In an abundant market saturated with sales opportunities, yet plagued with supply chain and labor shortages, finding your niche is paramount. Hear me out.
Being able to zero in on a niche target market (or even better, a target persona) and the products they want is a superpower of ultra successful companies. Trying to be everything to everyone is a good way to be mediocre and please no one. The old adage “Jack of all trades, master of none” sums it up nicely.

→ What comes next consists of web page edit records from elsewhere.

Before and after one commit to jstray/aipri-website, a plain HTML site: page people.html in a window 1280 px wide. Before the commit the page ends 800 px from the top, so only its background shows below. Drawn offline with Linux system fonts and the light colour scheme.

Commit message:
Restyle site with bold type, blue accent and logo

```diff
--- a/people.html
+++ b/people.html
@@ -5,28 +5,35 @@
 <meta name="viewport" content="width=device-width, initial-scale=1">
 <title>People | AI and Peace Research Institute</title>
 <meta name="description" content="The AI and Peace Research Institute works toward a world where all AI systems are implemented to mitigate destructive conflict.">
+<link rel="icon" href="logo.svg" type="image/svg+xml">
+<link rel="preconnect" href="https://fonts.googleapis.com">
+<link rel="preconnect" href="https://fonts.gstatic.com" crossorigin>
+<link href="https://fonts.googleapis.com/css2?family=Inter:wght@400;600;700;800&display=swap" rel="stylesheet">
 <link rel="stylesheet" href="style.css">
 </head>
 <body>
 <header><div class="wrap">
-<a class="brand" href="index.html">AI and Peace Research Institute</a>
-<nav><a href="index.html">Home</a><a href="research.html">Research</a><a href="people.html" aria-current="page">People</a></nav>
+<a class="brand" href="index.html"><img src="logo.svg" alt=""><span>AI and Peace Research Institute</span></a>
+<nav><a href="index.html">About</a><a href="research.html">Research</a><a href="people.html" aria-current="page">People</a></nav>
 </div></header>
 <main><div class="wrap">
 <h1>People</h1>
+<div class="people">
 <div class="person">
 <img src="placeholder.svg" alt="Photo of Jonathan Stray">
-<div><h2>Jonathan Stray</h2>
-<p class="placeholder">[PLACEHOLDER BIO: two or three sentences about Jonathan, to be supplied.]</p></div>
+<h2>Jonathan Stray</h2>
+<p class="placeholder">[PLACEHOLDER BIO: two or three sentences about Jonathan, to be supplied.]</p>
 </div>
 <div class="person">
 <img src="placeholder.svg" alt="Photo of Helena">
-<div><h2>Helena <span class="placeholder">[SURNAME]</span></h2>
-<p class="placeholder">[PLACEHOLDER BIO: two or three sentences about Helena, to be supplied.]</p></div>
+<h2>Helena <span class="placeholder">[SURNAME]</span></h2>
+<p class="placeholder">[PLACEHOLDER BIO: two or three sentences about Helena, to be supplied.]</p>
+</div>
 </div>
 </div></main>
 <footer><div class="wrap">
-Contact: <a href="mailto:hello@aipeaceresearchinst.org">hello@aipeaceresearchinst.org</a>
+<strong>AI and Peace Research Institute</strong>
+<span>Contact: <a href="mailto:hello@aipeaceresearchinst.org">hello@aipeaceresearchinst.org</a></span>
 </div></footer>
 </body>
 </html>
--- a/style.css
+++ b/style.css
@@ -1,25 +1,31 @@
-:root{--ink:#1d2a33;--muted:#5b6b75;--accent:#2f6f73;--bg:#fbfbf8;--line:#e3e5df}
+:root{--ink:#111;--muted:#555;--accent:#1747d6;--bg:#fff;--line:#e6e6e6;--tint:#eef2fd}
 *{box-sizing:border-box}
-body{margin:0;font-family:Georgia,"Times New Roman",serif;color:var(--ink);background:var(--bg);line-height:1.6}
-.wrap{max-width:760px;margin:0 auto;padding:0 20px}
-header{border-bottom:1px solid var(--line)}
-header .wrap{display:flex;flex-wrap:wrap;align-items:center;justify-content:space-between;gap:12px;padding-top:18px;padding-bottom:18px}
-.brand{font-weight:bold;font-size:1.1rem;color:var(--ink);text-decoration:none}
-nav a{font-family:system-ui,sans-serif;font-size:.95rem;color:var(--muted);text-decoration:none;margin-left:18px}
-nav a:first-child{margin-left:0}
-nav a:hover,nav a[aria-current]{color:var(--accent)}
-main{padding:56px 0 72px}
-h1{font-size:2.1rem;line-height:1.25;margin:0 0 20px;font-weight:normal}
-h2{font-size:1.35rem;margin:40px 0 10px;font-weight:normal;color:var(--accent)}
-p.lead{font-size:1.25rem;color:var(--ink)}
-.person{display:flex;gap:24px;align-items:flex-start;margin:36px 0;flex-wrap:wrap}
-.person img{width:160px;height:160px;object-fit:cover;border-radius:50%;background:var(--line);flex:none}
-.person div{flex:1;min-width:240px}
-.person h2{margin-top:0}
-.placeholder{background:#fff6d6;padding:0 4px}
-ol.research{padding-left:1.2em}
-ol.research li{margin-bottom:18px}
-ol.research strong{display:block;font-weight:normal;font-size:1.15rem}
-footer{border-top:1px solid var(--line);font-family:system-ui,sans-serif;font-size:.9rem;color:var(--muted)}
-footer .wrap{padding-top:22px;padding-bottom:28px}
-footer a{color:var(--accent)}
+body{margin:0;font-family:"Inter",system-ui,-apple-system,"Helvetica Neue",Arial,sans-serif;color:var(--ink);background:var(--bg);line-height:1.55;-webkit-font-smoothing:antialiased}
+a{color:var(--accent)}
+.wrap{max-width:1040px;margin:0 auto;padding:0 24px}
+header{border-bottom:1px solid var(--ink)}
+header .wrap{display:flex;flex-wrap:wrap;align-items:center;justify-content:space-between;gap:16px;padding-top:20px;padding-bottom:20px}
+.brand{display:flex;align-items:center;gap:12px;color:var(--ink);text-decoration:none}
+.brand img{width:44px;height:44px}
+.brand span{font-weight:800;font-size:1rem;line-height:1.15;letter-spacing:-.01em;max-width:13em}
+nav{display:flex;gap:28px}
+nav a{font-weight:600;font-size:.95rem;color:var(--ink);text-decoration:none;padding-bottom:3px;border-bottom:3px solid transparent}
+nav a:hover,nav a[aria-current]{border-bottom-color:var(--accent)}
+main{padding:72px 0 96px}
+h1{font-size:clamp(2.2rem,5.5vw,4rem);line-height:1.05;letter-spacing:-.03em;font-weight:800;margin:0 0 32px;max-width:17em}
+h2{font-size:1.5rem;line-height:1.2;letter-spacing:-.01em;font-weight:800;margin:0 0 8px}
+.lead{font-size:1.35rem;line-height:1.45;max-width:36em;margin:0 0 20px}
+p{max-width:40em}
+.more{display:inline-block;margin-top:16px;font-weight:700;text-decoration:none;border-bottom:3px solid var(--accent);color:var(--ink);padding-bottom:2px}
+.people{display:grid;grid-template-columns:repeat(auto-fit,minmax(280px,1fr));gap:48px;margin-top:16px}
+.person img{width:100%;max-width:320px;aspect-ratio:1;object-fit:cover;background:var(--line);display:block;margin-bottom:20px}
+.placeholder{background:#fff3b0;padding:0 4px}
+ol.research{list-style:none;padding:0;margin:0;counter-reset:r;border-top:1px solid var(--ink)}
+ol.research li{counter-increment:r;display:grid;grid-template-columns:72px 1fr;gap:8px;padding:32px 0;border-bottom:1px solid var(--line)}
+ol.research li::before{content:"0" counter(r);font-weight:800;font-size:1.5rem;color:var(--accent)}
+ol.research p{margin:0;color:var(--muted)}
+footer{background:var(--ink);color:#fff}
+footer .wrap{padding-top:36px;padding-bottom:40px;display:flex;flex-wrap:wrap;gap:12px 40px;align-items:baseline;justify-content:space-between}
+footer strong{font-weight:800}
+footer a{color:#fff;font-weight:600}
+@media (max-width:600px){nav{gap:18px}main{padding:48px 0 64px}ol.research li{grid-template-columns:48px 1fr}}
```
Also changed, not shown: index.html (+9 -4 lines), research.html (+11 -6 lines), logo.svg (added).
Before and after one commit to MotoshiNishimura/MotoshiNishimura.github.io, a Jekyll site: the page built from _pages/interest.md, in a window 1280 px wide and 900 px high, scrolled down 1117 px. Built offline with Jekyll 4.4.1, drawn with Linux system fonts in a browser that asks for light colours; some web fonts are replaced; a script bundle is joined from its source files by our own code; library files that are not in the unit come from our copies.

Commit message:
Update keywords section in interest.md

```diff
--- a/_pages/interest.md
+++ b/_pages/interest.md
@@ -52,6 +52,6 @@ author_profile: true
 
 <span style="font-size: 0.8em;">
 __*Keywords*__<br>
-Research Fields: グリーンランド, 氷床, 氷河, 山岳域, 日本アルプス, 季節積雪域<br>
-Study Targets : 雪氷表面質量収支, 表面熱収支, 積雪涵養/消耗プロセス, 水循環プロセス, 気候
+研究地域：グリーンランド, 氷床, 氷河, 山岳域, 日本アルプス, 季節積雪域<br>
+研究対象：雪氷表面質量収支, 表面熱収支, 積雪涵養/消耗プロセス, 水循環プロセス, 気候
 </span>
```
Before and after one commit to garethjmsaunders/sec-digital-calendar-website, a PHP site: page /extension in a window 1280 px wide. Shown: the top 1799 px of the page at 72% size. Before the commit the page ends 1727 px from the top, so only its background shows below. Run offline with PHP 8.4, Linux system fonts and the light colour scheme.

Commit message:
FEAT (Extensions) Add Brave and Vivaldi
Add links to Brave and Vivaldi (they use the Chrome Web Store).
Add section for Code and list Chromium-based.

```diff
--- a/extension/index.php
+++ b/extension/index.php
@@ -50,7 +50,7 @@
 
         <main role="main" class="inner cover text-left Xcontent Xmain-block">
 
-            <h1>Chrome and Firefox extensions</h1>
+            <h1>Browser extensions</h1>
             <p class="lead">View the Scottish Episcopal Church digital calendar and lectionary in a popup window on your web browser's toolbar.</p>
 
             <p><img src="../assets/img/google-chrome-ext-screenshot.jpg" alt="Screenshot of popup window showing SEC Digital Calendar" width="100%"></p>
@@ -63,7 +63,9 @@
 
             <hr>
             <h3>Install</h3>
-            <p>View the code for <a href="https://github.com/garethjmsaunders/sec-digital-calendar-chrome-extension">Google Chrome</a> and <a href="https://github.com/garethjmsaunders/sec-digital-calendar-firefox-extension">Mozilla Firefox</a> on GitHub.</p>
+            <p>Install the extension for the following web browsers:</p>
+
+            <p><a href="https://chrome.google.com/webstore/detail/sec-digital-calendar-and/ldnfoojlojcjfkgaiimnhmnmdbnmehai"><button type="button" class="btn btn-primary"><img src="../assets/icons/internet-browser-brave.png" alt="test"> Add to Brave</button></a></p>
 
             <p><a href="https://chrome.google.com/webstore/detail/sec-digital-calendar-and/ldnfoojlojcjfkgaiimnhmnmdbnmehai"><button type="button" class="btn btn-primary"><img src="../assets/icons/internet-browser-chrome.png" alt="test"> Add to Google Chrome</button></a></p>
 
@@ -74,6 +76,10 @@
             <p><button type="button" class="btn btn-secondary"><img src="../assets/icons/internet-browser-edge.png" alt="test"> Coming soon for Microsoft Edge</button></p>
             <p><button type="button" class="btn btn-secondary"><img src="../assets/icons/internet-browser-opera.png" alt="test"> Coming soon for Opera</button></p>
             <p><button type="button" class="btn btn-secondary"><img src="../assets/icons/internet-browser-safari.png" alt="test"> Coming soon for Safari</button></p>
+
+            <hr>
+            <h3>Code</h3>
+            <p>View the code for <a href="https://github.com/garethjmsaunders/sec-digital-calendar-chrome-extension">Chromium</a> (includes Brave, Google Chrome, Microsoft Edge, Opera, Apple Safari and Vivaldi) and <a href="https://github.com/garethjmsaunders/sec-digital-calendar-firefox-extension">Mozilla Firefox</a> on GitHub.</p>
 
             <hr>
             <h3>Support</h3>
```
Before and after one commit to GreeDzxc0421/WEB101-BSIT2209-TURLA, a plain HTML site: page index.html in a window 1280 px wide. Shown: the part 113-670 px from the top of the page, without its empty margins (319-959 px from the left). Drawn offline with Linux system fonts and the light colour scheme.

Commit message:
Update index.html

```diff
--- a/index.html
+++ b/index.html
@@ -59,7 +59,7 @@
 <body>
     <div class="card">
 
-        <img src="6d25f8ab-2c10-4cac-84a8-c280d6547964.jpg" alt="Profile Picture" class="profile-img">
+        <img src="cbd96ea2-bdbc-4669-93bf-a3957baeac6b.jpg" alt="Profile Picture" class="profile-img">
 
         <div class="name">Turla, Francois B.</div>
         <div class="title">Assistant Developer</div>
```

Nobody wants to fail. We’re shamed (usually unintentionally) starting as children until we develop an aversion to failure. Spilling the milk as a clumsy toddler turns into not applying for a promotion as our developing child minds become adult. We avoid failure, or rather, the chance of failure to protect ourselves from the degradation it might bring upon ourselves. If we don’t try, we don’t fail, and that’s the safest thing to do.
Imagine walking into a house and seeing mineral stained ceilings, half painted walls, and waterlogged plywood covered holes. Imagine exposed pipes, sagging conduit, and cobbled-together tangles of wire. Imagine cobwebs in the corners, and a thin layer of dust covering everything. Imagine clutter on top of, under, and around the furniture. Imagine bad lighting, harsh smells, and abrasive sounds. Imagine somber people glancing at you from the shadows.
We all derive self worth in different ways. We all need it and we all find ways to get it. Some of us use the dependence of our children, spouse, or pets as proof of our value. Some rely on the stares of pedestrians when driving past in their muscle car. Some of us convert likes or follows into worth. Some of us take on projects, and upon completion are rewarded. We use positions in politics, church, and organizations as tic marks proving our relevance to the world. This is no different in our industry and in your business.